Being part of a creative process was fascinating for me. In our first sessions we identified characters and I imagined being a young nurse working but also being in love. I talked about the daily rhythms of a hospital with the patients having ward rounds in the mornings and medicines being given in the afternoon. Visitors came in the afternoon. When we practised stretcher carrying I emphasised that these are heavy and the team needed a leader to give instructions. I talked about the smells of being in hospital, blood, vomit, people and showed people how to bandage and inspect limbs.
The play imagined a War office inspection in different locations, the entrance, the linen room, a pathology laboratory in a corridor, the office and the ward. My lab was in the corridor of the hospital because they were so short of space. I had three young nurse assistants. Infection was a major problem then, so I looked down an old microscope looking for bacteria on the slides. My assistants recorded the results and washed the slides. I had glass tubes with colorful urine specimens and I discussed the pathologies that these might represent. The play then moved to the ward, here the soldiers were sitting in different groups. I joined one group who were playing cards and trying to avoid having their bandages changed. When the nurses were giving out the medicines on the ward round I showed them the correct way to do this, giving tablets to the soldiers. The ward scene captured the different experiences of the soldiers and the audience heard different versions, depending on which bed they were around. One young man was very depressed and nihilistic, another was discovered to be two timing his girlfriend in a rather dramatic revelation.
We ended the play standing under the wall on which were projected scenes for the hospital capturing the letters that the women wrote from there, the recollections of the male patients and photos. We marched out singing the suffragette anthem. The space of the Swiss church was perfectly suited to our play. The church has been stripped down to a large space with light pouring in from high windows. The past provenance of the church can be guessed from the plaques that are still on the walls.
I enjoyed the team work with young actors most of whom left drama school recently. The five older established actors brought their expertise and different styles to the production. There are many other people who support the production, the costumes team were keen to get details right. The research work included a film being made about the suffragette hospital and this also deepened the experience. We were photographed by a professional photographer during the rehearsals. I was surprised at how much I identified with Helen Chambers, my character and found it moving to read her obituary in the British Medical Journal. She does not speak in the play and her obituary mentions how she disliked speaking. She did important work on the treatment of infections and then cervical cancer. As a woman doctor she wa s clearly picking up on topical female problems in her career. It was also moving to be recreating the work that the suffragette surgeons had done.

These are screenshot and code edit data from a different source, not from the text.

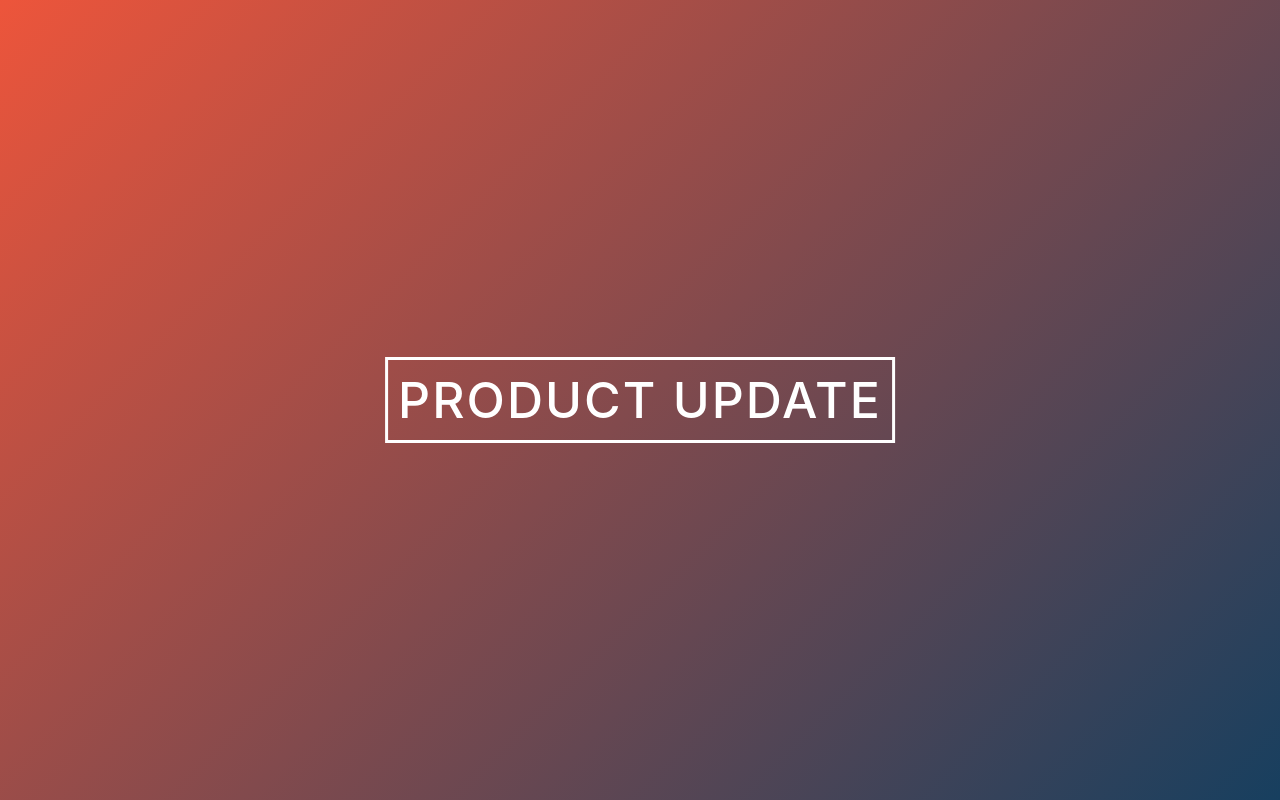
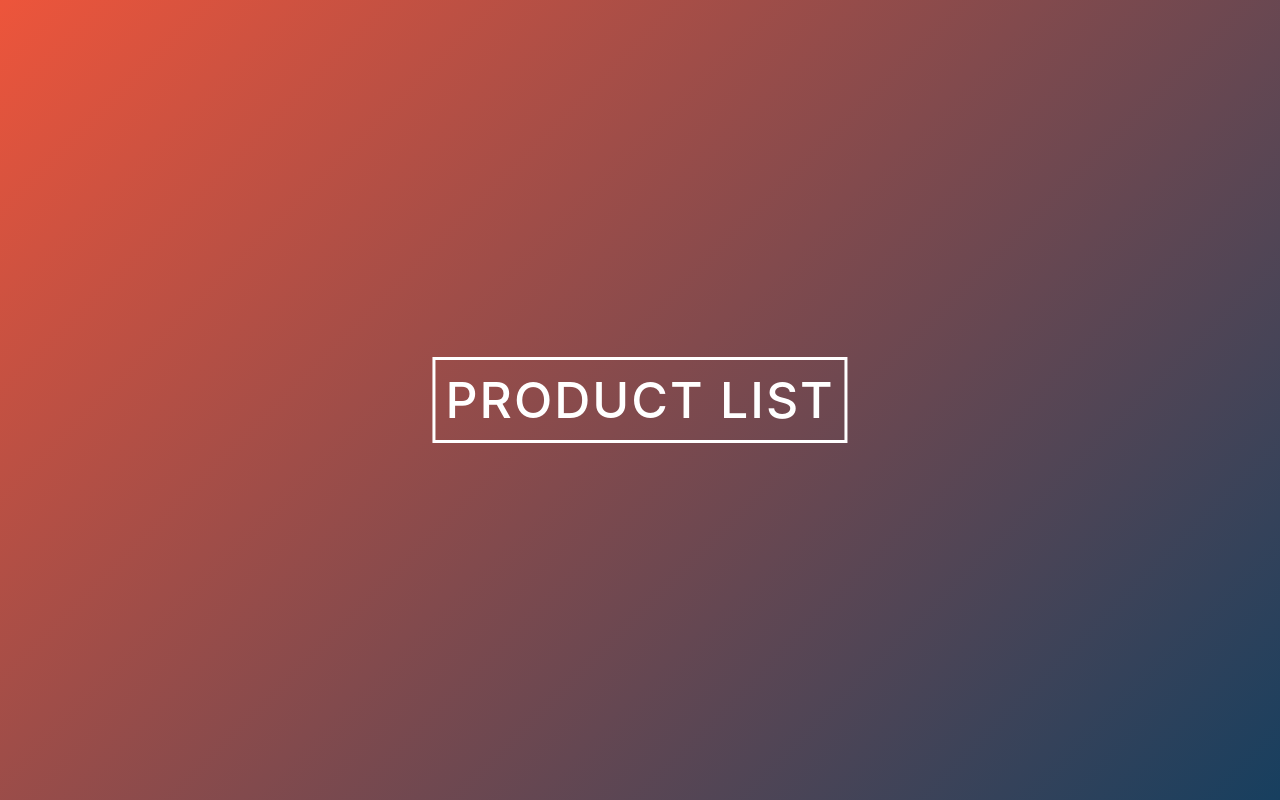
Before and after one commit to SagarGharti/ecomerce_Ci, a website: page build/index.html in a window 1280 px wide. Drawn offline with Linux system fonts and the light colour scheme.

Commit message:
Update index.html

```diff
--- a/build/index.html
+++ b/build/index.html
@@ -11,7 +11,7 @@
 <body>
 
     <section>
-        <h1><a id="product" href="product.html">Product Update</a></h1>
+        <h1><a id="product" href="product.html">Product List</a></h1>
     </section>
 </body>
 </html>
```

So my first venture into acting was close to home, recreating a hospital pathologist and for a piece of history relating to both the first world war and the development of women’s rights.
Obituary Helen Chambers 1953 234-5
Deeds Not Words. Writer Liz Rigby, Director Kate Valentine ,Producer Alison Ramsey.